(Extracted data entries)
*** Begin section ***

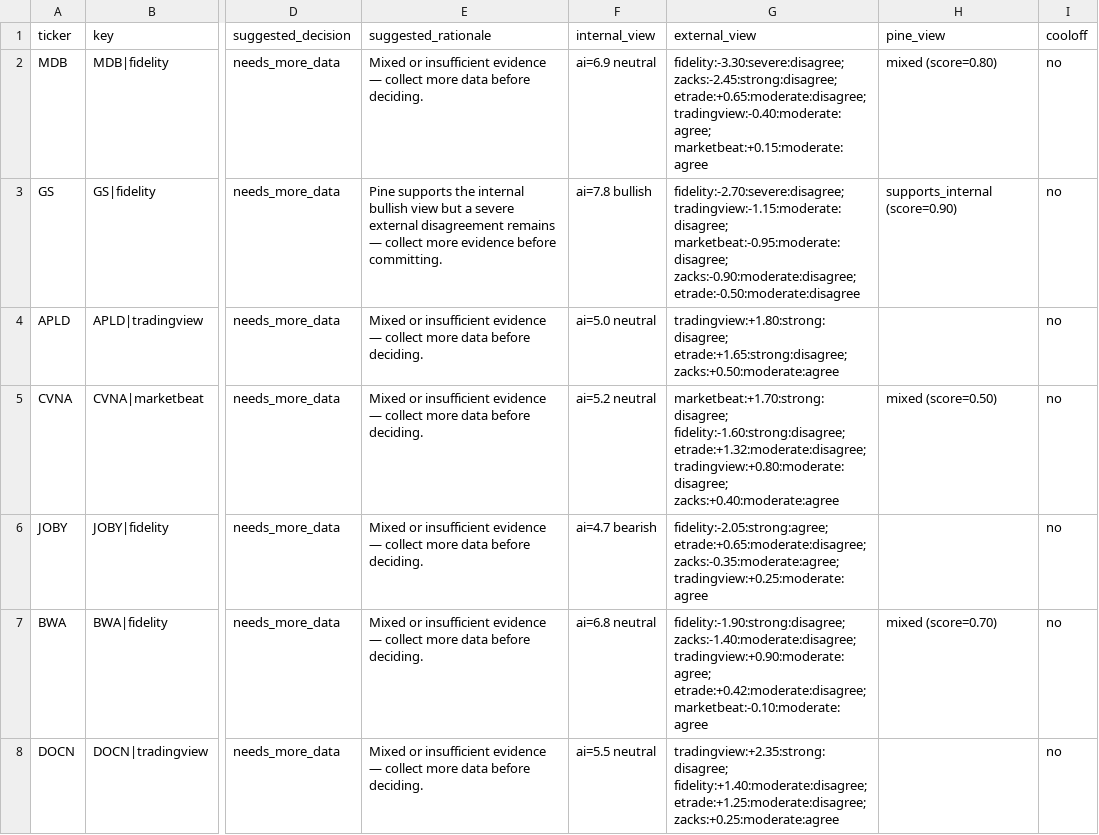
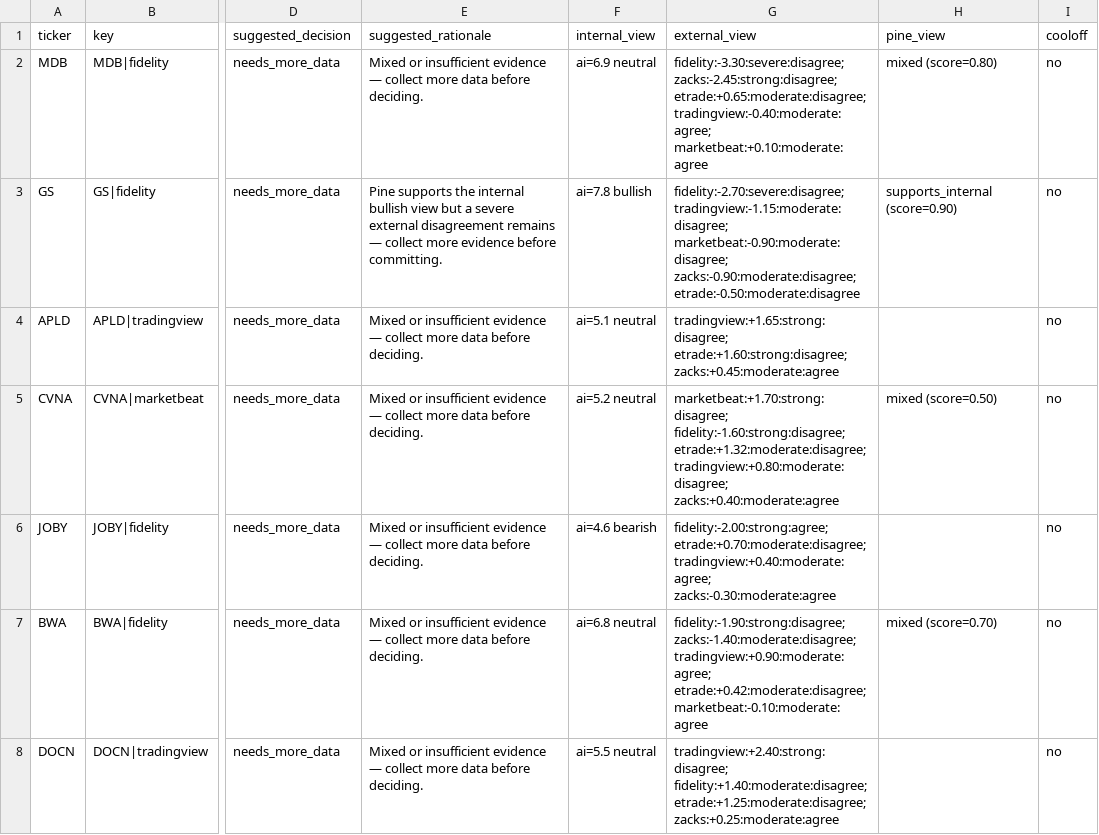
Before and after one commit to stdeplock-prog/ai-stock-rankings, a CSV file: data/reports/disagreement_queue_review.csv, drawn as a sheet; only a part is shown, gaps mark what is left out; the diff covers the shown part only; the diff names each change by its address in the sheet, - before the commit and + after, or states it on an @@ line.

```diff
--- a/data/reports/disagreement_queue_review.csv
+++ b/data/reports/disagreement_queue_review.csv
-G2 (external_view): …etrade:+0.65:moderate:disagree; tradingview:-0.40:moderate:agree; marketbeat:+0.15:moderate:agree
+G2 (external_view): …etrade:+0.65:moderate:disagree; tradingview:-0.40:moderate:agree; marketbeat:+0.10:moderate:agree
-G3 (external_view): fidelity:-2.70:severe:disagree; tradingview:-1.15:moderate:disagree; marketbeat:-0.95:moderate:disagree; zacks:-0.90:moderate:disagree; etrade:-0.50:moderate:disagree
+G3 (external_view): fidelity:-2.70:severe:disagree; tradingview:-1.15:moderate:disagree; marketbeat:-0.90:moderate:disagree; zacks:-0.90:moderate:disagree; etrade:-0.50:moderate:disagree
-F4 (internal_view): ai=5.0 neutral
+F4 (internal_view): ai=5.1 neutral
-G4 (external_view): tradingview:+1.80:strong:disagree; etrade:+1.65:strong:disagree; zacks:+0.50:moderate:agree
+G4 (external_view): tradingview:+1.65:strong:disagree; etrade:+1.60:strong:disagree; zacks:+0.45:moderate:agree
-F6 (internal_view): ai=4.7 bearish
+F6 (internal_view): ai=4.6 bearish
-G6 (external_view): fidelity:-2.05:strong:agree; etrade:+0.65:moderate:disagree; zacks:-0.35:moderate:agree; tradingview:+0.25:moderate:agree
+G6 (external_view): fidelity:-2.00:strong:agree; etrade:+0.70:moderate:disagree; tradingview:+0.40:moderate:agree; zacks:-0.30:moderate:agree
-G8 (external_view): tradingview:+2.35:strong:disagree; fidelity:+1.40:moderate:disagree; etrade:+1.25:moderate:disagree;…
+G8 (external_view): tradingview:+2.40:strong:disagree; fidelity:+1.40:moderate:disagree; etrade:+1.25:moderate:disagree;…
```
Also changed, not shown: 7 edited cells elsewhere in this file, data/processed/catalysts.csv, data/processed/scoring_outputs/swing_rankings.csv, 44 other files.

*** End section ***

▶ [WORK ORDER]
If a line in the records above holds the string "bearish", copy it.

▶ [RESPONSE AREA]
-F6 (internal_view): ai=4.7 bearish
+F6 (internal_view): ai=4.6 bearish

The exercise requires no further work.